An Israeli-owned cargo ship, sailing under Belize flag with Russian and Ukrainian crew, carrying to Kenya Soviet-made main battle tanks for the army of Sudan is being boarded by Somalian pirates; the ship is surrounded by US Navy cruiser and destroyer, as well as by two Royal Navy frigates, as the Russian Navy dispatches its top-of-the-line frigate to rescue the captured ship and its deadly cargo, after being granted a permission by the government of Somalia to enter its territorial waters and even to attack the pirates on land, if necessary. If this story is not a perfect setup for a conspiracy theory, then I don’t know what is. Continue reading

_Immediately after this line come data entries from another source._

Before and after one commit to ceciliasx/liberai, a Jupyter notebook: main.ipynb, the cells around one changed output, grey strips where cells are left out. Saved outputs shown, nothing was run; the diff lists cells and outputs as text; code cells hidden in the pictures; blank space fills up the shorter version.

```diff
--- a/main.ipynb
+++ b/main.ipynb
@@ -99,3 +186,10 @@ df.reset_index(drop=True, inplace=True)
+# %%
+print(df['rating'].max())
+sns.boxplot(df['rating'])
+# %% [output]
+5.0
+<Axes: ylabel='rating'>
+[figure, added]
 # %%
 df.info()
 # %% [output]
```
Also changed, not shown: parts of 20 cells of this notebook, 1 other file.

Yesterday Federal Reserve Chairman Ben Bernanke said that the US economy faces a “significant threat”. Dr. Bernanke was not optimistic, not optimistic at all: “Stabilization of the financial markets is a critical first step, but even if they stabilize as we hope they will, broader economic recovery will not happen right away…” This “even if” is not exactly a vote of confidence for the Wall Street rescue plan developed by the Treasury and the FRS. For whatever reason, this made me want to look into Bernanke’s and Paulson’s past statements about the state of the economy and to try to understand just how this massive financial crisis sneaked up on the US Government. Continue reading

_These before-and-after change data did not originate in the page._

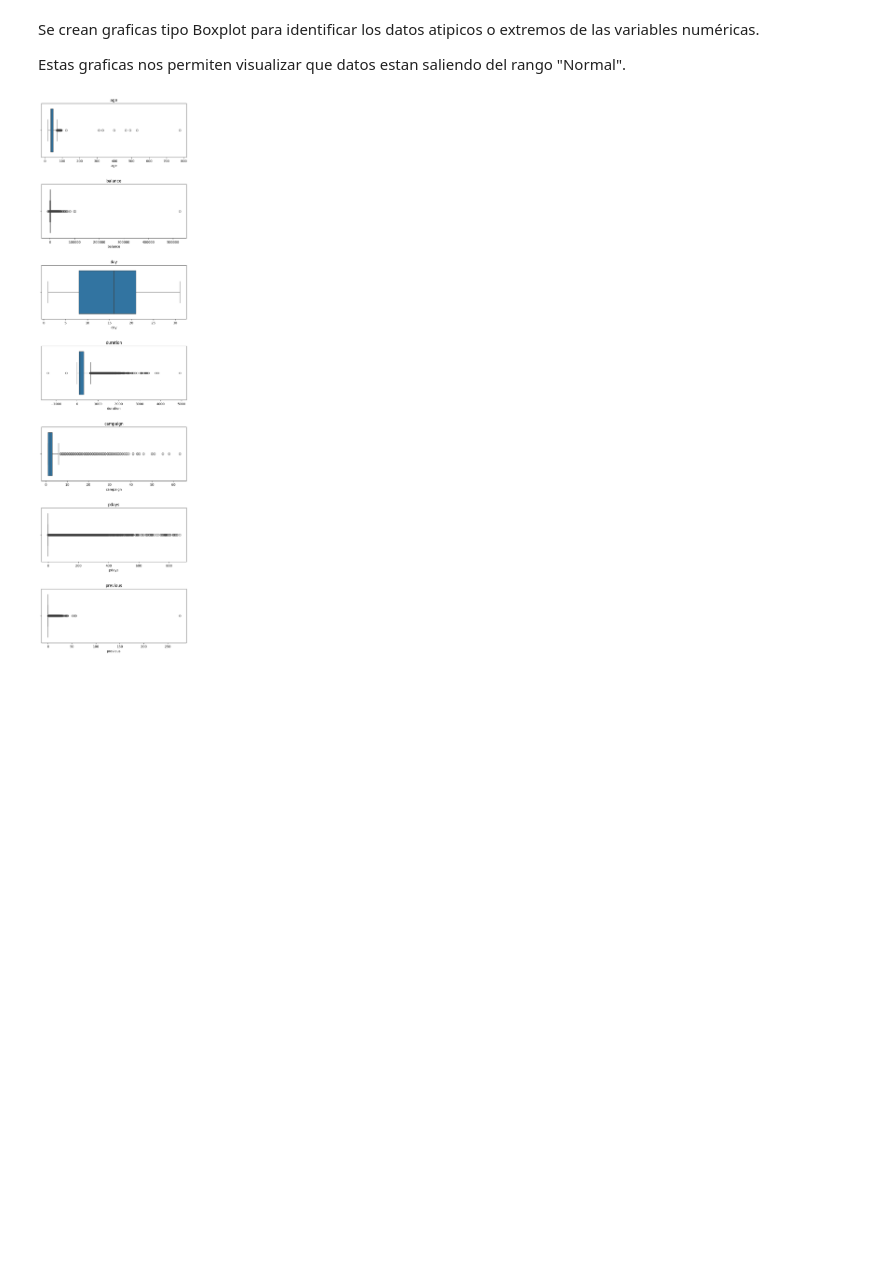
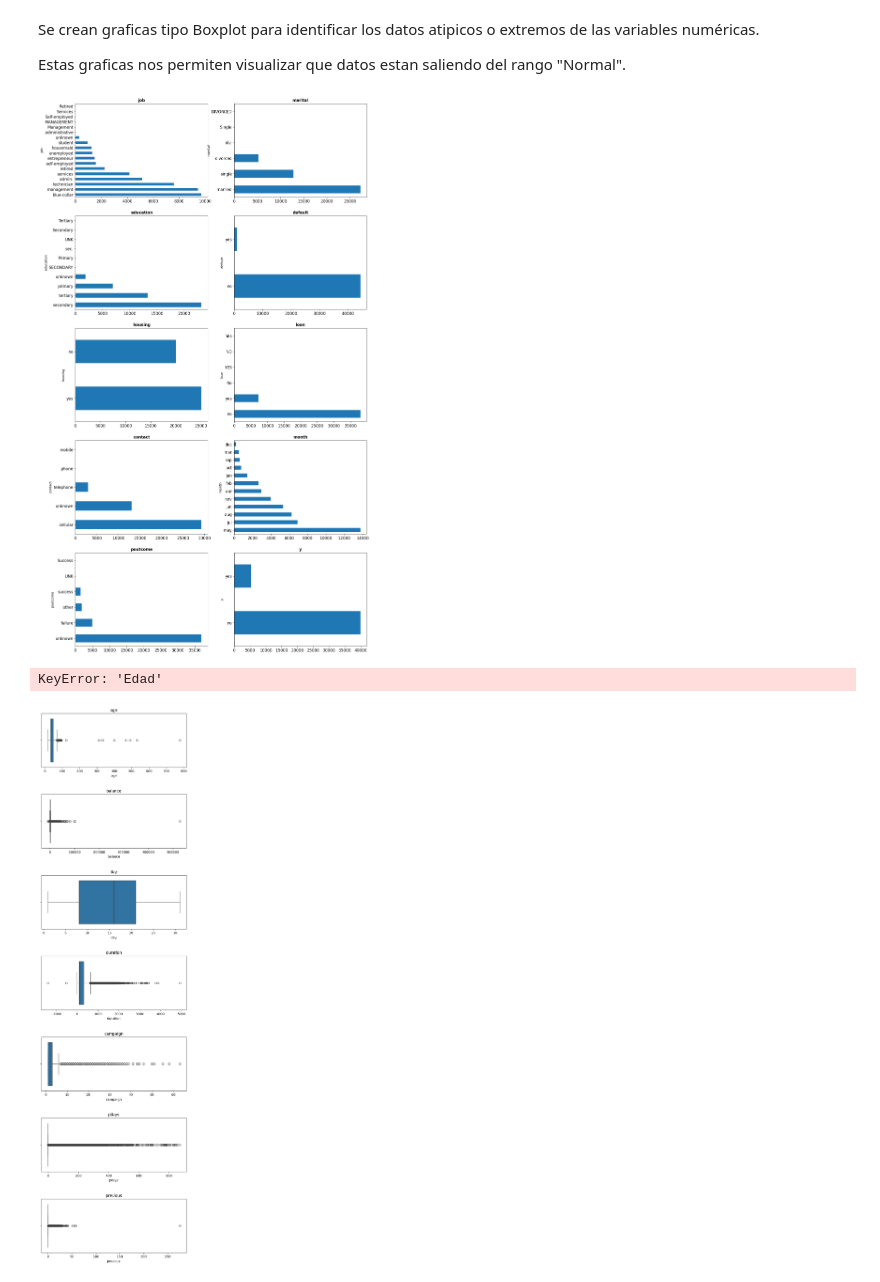
Before and after one commit to Ivan2125/Apuntes-TalentoTech-Colombia, a Jupyter notebook: 1-sesion/Limpieza-de-datos.ipynb, the cells around one changed output. Drawn from its saved outputs; the diff is of its cells as text; code cells hidden in the pictures; blank space fills up the shorter version.

```diff
--- a/1-sesion/Limpieza-de-datos.ipynb
+++ b/1-sesion/Limpieza-de-datos.ipynb
@@ -264,6 +265,21 @@ Creemos gráficas tipo "boxplot" de las columnas numéricas:
 Se crean graficas tipo Boxplot para identificar los datos atipicos o extremos de las variables numéricas.
 
 Estas graficas nos permiten visualizar que datos estan saliendo del rango "Normal".
+# %%
+utils.graficos_eda_categoricos(data.select_dtypes(include="object"))
+# %% [output]
+[figure, added]
+# %%
+if "Edad" in data.columns:
+    labels = ["0-18", "19-30", "31-40", "41-50", "51+"]
+    data["Rango de Edad"] = pd.cut(data["Edad"], bins=bins, labels=labels, right=False)
+    conteo_por_rango = (
+        data.groupby("Rango de Edad").size().reset_index(name="Cantidad de Personas")
+    )
+
+print(data)
+# %% [output]
+KeyError: 'Edad'
 # %%
 # Generar gráficas individuales pues las variables numéricas
 # están en rangos diferentes
```
Also changed, not shown: parts of 7 cells of this notebook, 1 other file.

Reuters ran a story on the recent study by Jane’s Strategic Advisory Services. I have a Jane’s subscription, but I couldn’t find the report on their site and so I will rely on the few passages quoted by Reuters.

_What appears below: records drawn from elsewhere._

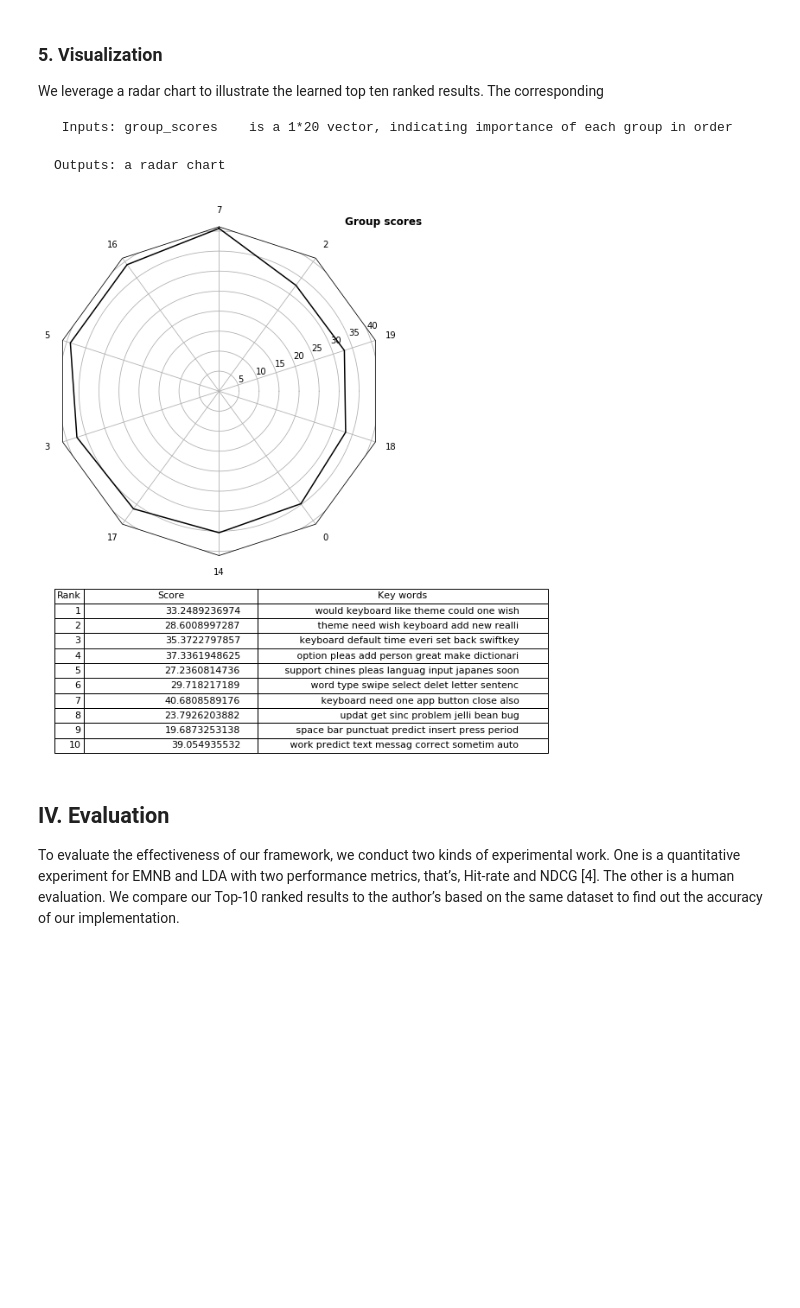
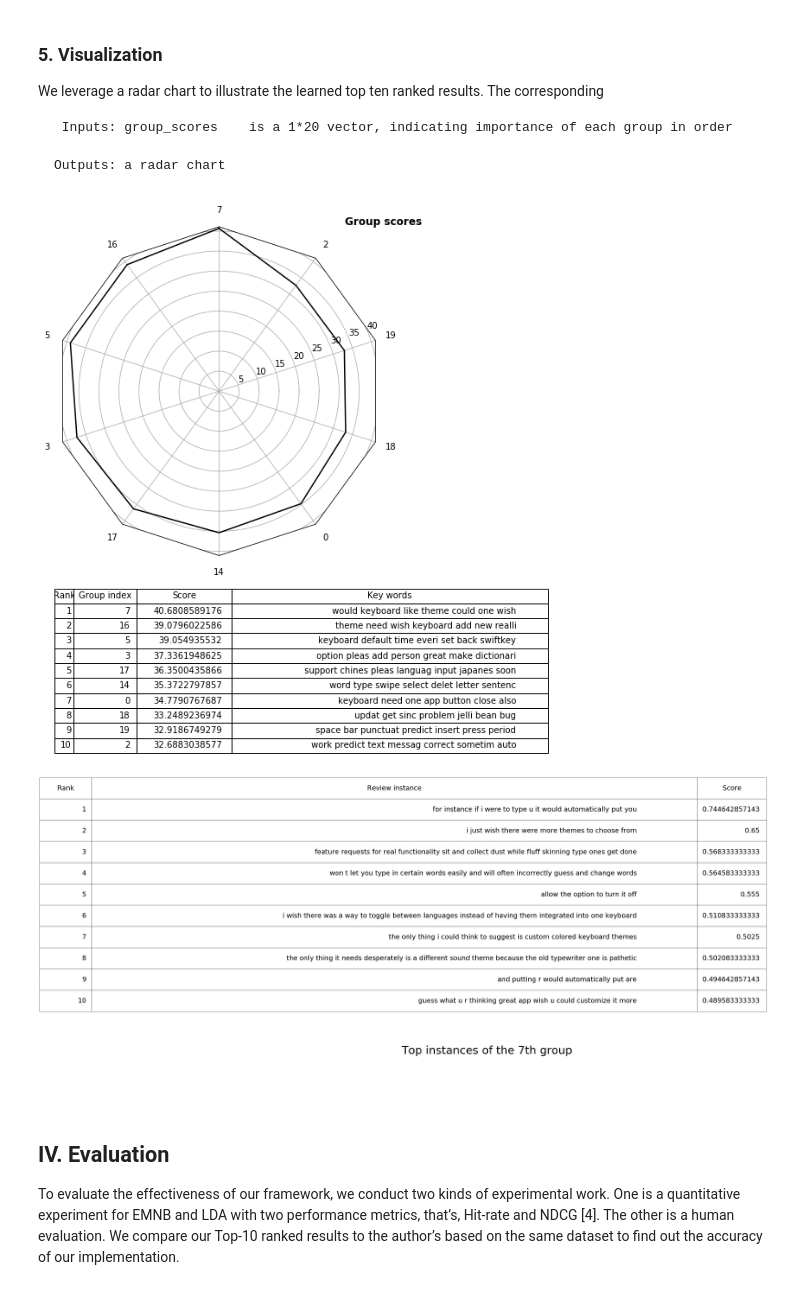
Before and after one commit to jinyyy666/AR_Miner, a Jupyter notebook: AR_Miner.ipynb, the cells around one changed output. Cells and saved outputs as stored; diff of their text form; code cells hidden in the pictures; blank space fills up the shorter version.

```diff
--- a/AR_Miner.ipynb
+++ b/AR_Miner.ipynb
@@ -309,10 +303,12 @@ We leverage a radar chart to illustrate the learned top ten ranked results. The
 # %%
 %run ./AR_visualization.py
 
 group_count = 10
 plot_group_ranking(group_scores, sorted_group_indices, top_words_list, group_count)
+plot_instance_ranking(sorted_group_indices[0], informRev, rankedInstance, 10)
 # %% [output]
-[figure, old version]
+[figure, new version]
+[figure, added]
 # %% [markdown]
 ## IV. Evaluation
 To evaluate the effectiveness of our framework, we conduct two kinds of experimental work. One is a quantitative experiment for EMNB and LDA with two performance metrics, that’s, Hit-rate and NDCG [4]. The other is a human evaluation. We compare our Top-10 ranked results to the author’s based on the same dataset to find out the accuracy of our implementation.
```
Also changed, not shown: parts of 3 cells of this notebook.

“A central problem is that of a Russian political and military leadership commitment to a Cold War scenario. Focus remains on a large army able to deploy overwhelming firepower … There is little demonstrable interest in a smaller, better trained and flexible force… Improvements in command, training levels and the employment of flexible, modern weapons systems are required before the Russian military can face any opponents larger or better equipped than the Georgian military.”
Years of working in the aerospace industry presented me with opportunities to talk to many aviation specialists and this article is a digest of their opinions and my own comments. This article is a subjective look at what the future of combat aviation may or should be in the next 20-30 years, but not necessarily an entirely accurate prediction of things to come. Everyone involved in the complex field of military aviation – scientists, engineers, pilots – has a different and unique perspective on how things will develop. The purpose of this short essay is to summarize these views and put them in context of history and the recent scientific and technological developments. Continue reading
People who believe that America’s economic problems will be cured by the “cash-for-trash” bailout bill right now stuck in the Congress are in for a huge disappointment. There is little doubt that the size of this bailout will grow well beyond the initial $700 billion and in the end all this money will help very few outside the Wall Street elite. Simply put, the US government is too poor to save the country’s economy by directly infusing money into the financial sector. When we hear of one trillion dollars, we can’t even begin to comprehend the vastness of such incredible wealth. Viewed against the backdrop of America’s failing financial system, this colossal amount is little more than a roll of duct tape, with which we are trying to keep our Titanic afloat. Continue reading